Miller-Keane Encyclopedia and Dictionary of Medicine, Nursing, and Allied Health, Seventh Edition. © 2003 by Saunders, an imprint of Elsevier, Inc. All rights reserved.

ex·cres·cence

(eks-kres'ens),
Any outgrowth from a surface.
[L. ex- cresco, pp. -cretus, to grow forth]
Farlex Partner Medical Dictionary © Farlex 2012

excrescence

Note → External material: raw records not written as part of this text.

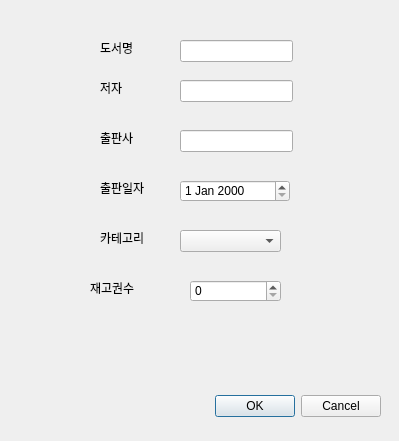
DaeyeongCho/DataBaseLectureProject, file uis/dialog_add_book.ui: the form before one commit.
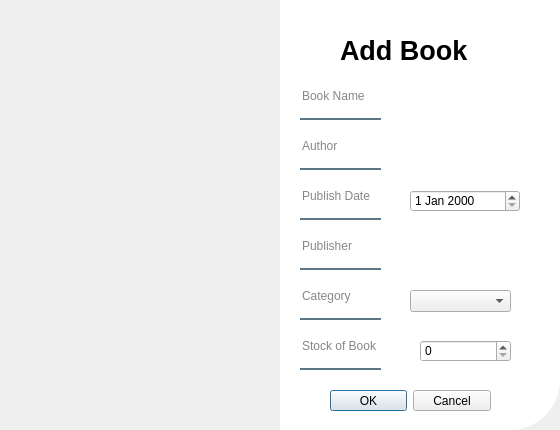
The form after the commit. Icons and pictures are not drawn.

Patch:
```diff
--- a/uis/dialog_add_book.ui
+++ b/uis/dialog_add_book.ui
@@ -6,8 +6,8 @@
    <rect>
     <x>0</x>
     <y>0</y>
-    <width>399</width>
-    <height>441</height>
+    <width>560</width>
+    <height>430</height>
    </rect>
   </property>
   <property name="windowTitle">
@@ -16,10 +16,10 @@
   <widget class="QDialogButtonBox" name="buttonBoxAccept">
    <property name="geometry">
     <rect>
-     <x>40</x>
+     <x>330</x>
      <y>390</y>
-     <width>341</width>
-     <height>32</height>
+     <width>161</width>
+     <height>21</height>
     </rect>
    </property>
    <property name="orientation">
@@ -29,144 +29,244 @@
     <set>QDialogButtonBox::Cancel|QDialogButtonBox::Ok</set>
    </property>
   </widget>
+  <widget class="QFrame" name="frame">
+   <property name="geometry">
+    <rect>
+     <x>0</x>
+     <y>0</y>
+     <width>280</width>
+     <height>430</height>
+    </rect>
+   </property>
+   <property name="styleSheet">
+    <string notr="true">border-image : url(C:/Users/jdy08/Visual Studio Code/DataBaseLectureProject/uis/Library.jpg);
+border-top-left-radius:50px;
+</string>
+   </property>
+   <property name="frameShape">
+    <enum>QFrame::StyledPanel</enum>
+   </property>
+   <property name="frameShadow">
+    <enum>QFrame::Raised</enum>
+   </property>
+  </widget>
+  <widget class="QLabel" name="label_7">
+   <property name="geometry">
+    <rect>
+     <x>280</x>
+     <y>0</y>
+     <width>280</width>
+     <height>430</height>
+    </rect>
+   </property>
+   <property name="styleSheet">
+    <string notr="true">background-color:rgba(255,255,255,255);
+border-bottom-right-radius:50px;</string>
+   </property>
+   <property name="text">
+    <string/>
+   </property>
+  </widget>
+  <widget class="QLabel" name="label_8">
+   <property name="geometry">
+    <rect>
+     <x>340</x>
+     <y>30</y>
+     <width>141</width>
+     <height>40</height>
+    </rect>
+   </property>
+   <property name="font">
+    <font>
+     <pointsize>20</pointsize>
+     <bold>true</bold>
+    </font>
+   </property>
+   <property name="text">
+    <string>Add Book</string>
+   </property>
+  </widget>
   <widget class="QLineEdit" name="lineEditBookName">
    <property name="geometry">
     <rect>
-     <x>180</x>
-     <y>40</y>
-     <width>113</width>
-     <height>22</height>
-    </rect>
-   </property>
-  </widget>
-  <widget class="QLabel" name="label">
-   <property name="geometry">
-    <rect>
-     <x>100</x>
-     <y>40</y>
-     <width>48</width>
-     <height>16</height>
-    </rect>
-   </property>
-   <property name="text">
-    <string>도서명</string>
-   </property>
-  </widget>
-  <widget class="QLabel" name="label_2">
-   <property name="geometry">
-    <rect>
-     <x>100</x>
+     <x>300</x>
      <y>80</y>
-     <width>48</width>
-     <height>16</height>
+     <width>81</width>
+     <height>40</height>
     </rect>
    </property>
+   <property name="styleSheet">
+    <string notr="true">background-color:rgba(0,0,0,0);
+border:none;
+border-bottom:2px solid rgba(46,82,101,200);
+color:rgba(0,0,0,240);
+padding-bottom:7px;</string>
+   </property>
    <property name="text">
-    <string>저자</string>
+    <string/>
+   </property>
+   <property name="placeholderText">
+    <string>Book Name</string>
    </property>
   </widget>
   <widget class="QLineEdit" name="lineEditWriter">
    <property name="geometry">
     <rect>
-     <x>180</x>
-     <y>80</y>
-     <width>113</width>
-     <height>22</height>
-    </rect>
-   </property>
-  </widget>
-  <widget class="QLabel" name="label_3">
-   <property name="geometry">
-    <rect>
-     <x>100</x>
+     <x>300</x>
      <y>130</y>
-     <width>48</width>
-     <height>16</height>
+     <width>81</width>
+     <height>40</height>
     </rect>
    </property>
+   <property name="styleSheet">
+    <string notr="true">background-color:rgba(0,0,0,0);
+border:none;
+border-bottom:2px solid rgba(46,82,101,200);
+color:rgba(0,0,0,240);
+padding-bottom:7px;</string>
+   </property>
    <property name="text">
-    <string>출판사</string>
+    <string/>
+   </property>
+   <property name="placeholderText">
+    <string>Author</string>
    </property>
   </widget>
   <widget class="QLineEdit" name="lineEditPublisher">
    <property name="geometry">
     <rect>
-     <x>180</x>
-     <y>130</y>
-     <width>113</width>
-     <height>22</height>
+     <x>300</x>
+     <y>230</y>
+     <width>81</width>
+     <height>40</height>
     </rect>
+   </property>
+   <property name="styleSheet">
+    <string notr="true">background-color:rgba(0,0,0,0);
+border:none;
+border-bottom:2px solid rgba(46,82,101,200);
+color:rgba(0,0,0,240);
+padding-bottom:7px;</string>
+   </property>
+   <property name="text">
+    <string/>
+   </property>
+   <property name="placeholderText">
+    <string>Publisher</string>
+   </property>
+  </widget>
+  <widget class="QLineEdit" name="lineEdit_4">
+   <property name="geometry">
+    <rect>
+     <x>300</x>
+     <y>280</y>
+     <width>81</width>
+     <height>40</height>
+    </rect>
+   </property>
+   <property name="styleSheet">
+    <string notr="true">background-color:rgba(0,0,0,0);
+border:none;
+border-bottom:2px solid rgba(46,82,101,200);
+color:rgba(0,0,0,240);
+padding-bottom:7px;</string>
+   </property>
+   <property name="text">
+    <string/>
+   </property>
+   <property name="placeholderText">
+    <string>Category</string>
+   </property>
+  </widget>
+  <widget class="QLineEdit" name="lineEdit">
+   <property name="geometry">
+    <rect>
+     <x>300</x>
+     <y>180</y>
+     <width>81</width>
+     <height>40</height>
+    </rect>
+   </property>
+   <property name="styleSheet">
+    <string notr="true">background-color:rgba(0,0,0,0);
+border:none;
+border-bottom:2px solid rgba(46,82,101,200);
+color:rgba(0,0,0,240);
+padding-bottom:7px;</string>
+   </property>
+   <property name="text">
+    <string/>
+   </property>
+   <property name="placeholderText">
+    <string>Publish Date</string>
+   </property>
+  </widget>
+  <widget class="QLineEdit" name="lineEdit_6">
+   <property name="geometry">
+    <rect>
+     <x>300</x>
+     <y>330</y>
+     <width>81</width>
+     <height>40</height>
+    </rect>
+   </property>
+   <property name="styleSheet">
+    <string notr="true">background-color:rgba(0,0,0,0);
+border:none;
+border-bottom:2px solid rgba(46,82,101,200);
+color:rgba(0,0,0,240);
+padding-bottom:7px;</string>
+   </property>
+   <property name="text">
+    <string/>
+   </property>
+   <property name="placeholderText">
+    <string>Stock of Book</string>
    </property>
   </widget>
   <widget class="QDateEdit" name="dateEditPubDate">
    <property name="geometry">
     <rect>
-     <x>180</x>
-     <y>180</y>
+     <x>410</x>
+     <y>190</y>
      <width>110</width>
      <height>22</height>
     </rect>
    </property>
   </widget>
-  <widget class="QLabel" name="label_4">
-   <property name="geometry">
-    <rect>
-     <x>100</x>
-     <y>180</y>
-     <width>48</width>
-     <height>16</height>
-    </rect>
-   </property>
-   <property name="text">
-    <string>출판일자</string>
-   </property>
-  </widget>
   <widget class="QComboBox" name="comboBoxCategory">
    <property name="geometry">
     <rect>
-     <x>180</x>
-     <y>230</y>
+     <x>410</x>
+     <y>290</y>
      <width>101</width>
      <height>22</height>
     </rect>
    </property>
   </widget>
-  <widget class="QLabel" name="label_5">
-   <property name="geometry">
-    <rect>
-     <x>100</x>
-     <y>230</y>
-     <width>48</width>
-     <height>16</height>
-    </rect>
-   </property>
-   <property name="text">
-    <string>카테고리</string>
-   </property>
-  </widget>
   <widget class="QSpinBox" name="spinBoxQuantity">
    <property name="geometry">
     <rect>
-     <x>190</x>
-     <y>280</y>
+     <x>420</x>
+     <y>340</y>
      <width>91</width>
      <height>22</height>
     </rect>
    </property>
   </widget>
-  <widget class="QLabel" name="label_6">
-   <property name="geometry">
-    <rect>
-     <x>90</x>
-     <y>280</y>
-     <width>48</width>
-     <height>16</height>
-    </rect>
-   </property>
-   <property name="text">
-    <string>재고권수</string>
-   </property>
-  </widget>
+  <zorder>frame</zorder>
+  <zorder>label_7</zorder>
+  <zorder>label_8</zorder>
+  <zorder>lineEditBookName</zorder>
+  <zorder>lineEditWriter</zorder>
+  <zorder>lineEditPublisher</zorder>
+  <zorder>lineEdit_4</zorder>
+  <zorder>lineEdit</zorder>
+  <zorder>lineEdit_6</zorder>
+  <zorder>buttonBoxAccept</zorder>
+  <zorder>dateEditPubDate</zorder>
+  <zorder>comboBoxCategory</zorder>
+  <zorder>spinBoxQuantity</zorder>
  </widget>
  <resources/>
  <connections>
```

(ĭk-skrĕs′əns)
n.
1. An outgrowth or enlargement, especially an abnormal one, such as a wart.
2. A usually unwanted or unnecessary accretion: "Independent agencies were an excrescence on the Constitution" (Los Angeles Times).
The American Heritage® Medical Dictionary Copyright © 2007, 2004 by Houghton Mifflin Company. Published by Houghton Mifflin Company. All rights reserved.

ex·cres·cence

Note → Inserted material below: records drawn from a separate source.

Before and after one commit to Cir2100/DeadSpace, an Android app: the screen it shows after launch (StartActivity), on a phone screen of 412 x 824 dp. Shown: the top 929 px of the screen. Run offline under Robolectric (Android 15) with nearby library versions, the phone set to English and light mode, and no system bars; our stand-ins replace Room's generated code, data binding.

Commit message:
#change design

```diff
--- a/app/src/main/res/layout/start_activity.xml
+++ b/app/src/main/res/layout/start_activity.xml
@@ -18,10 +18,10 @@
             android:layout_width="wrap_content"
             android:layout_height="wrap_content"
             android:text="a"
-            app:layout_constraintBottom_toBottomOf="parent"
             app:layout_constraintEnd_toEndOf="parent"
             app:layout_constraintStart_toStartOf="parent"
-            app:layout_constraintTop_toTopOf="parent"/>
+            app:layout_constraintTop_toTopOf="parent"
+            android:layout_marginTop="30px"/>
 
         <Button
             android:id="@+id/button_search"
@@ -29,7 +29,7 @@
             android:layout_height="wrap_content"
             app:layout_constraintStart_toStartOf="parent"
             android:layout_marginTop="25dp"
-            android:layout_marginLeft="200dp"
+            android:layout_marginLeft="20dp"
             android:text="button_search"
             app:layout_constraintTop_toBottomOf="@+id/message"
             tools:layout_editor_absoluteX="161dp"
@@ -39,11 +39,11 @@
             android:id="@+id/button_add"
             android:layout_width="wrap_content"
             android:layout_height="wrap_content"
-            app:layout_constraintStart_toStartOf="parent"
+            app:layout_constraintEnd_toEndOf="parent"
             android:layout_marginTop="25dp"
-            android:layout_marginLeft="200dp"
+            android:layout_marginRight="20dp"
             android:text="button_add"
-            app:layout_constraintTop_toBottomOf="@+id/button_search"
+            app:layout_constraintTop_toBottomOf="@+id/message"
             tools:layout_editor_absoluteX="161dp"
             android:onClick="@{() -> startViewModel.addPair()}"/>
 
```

(eks-kres'ĕns)
Any outgrowth from a surface.
[L. ex-cresco, pp. -cretus, to grow forth]
Medical Dictionary for the Health Professions and Nursing © Farlex 2012

excrescence

Any projection of abnormal tissue from a surface, such as a wart, heart valve vegetations or a nasal polyp.
Collins Dictionary of Medicine © Robert M. Youngson 2004, 2005
References in periodicals archive ?
Satisfaction of the ONSET constraint does not always necessitate epenthesis. On the contrary, SA resorts to epenthesis only when other choices fail to work.
The e may be due to epenthesis, compare Niya documents kareti, Prakrit karei, karai 'does' and Tirahi present tense karem, [??]es, [??]e.
Additionally, future research may be suggested to investigate opaque stress patterns in JA, if any, which involve interaction with syncope, epenthesis or vowel quality.
Divided into prothesis (word-initial, as in the <e> of "establish," from Latin "stabilire"), epenthesis (qv.--medial), and paragoge (final, as in the <st> of "amongst").
Evans, "Time series epenthesis: clustering time series streams requires ignoring some data," in Proceedings of the IEEE 11th International Conference on Data Mining (ICDM '11), pp.
Several morphophonological processes are at work, especially in the verbal domain, such as voicing, epenthesis and several assimilation processes.
Harrikari (2000) has presented a complementary and partially opposing view on identity group interpretation, using the optimality theory of generative phonology as the framework and considering dialectic epenthesis, gemination, and language games as examples.
Three years later, Couper (2006) conducted a study focusing on epenthesis (inserting an extra sound) and absence (dropping a sound) in L2-learners' speech.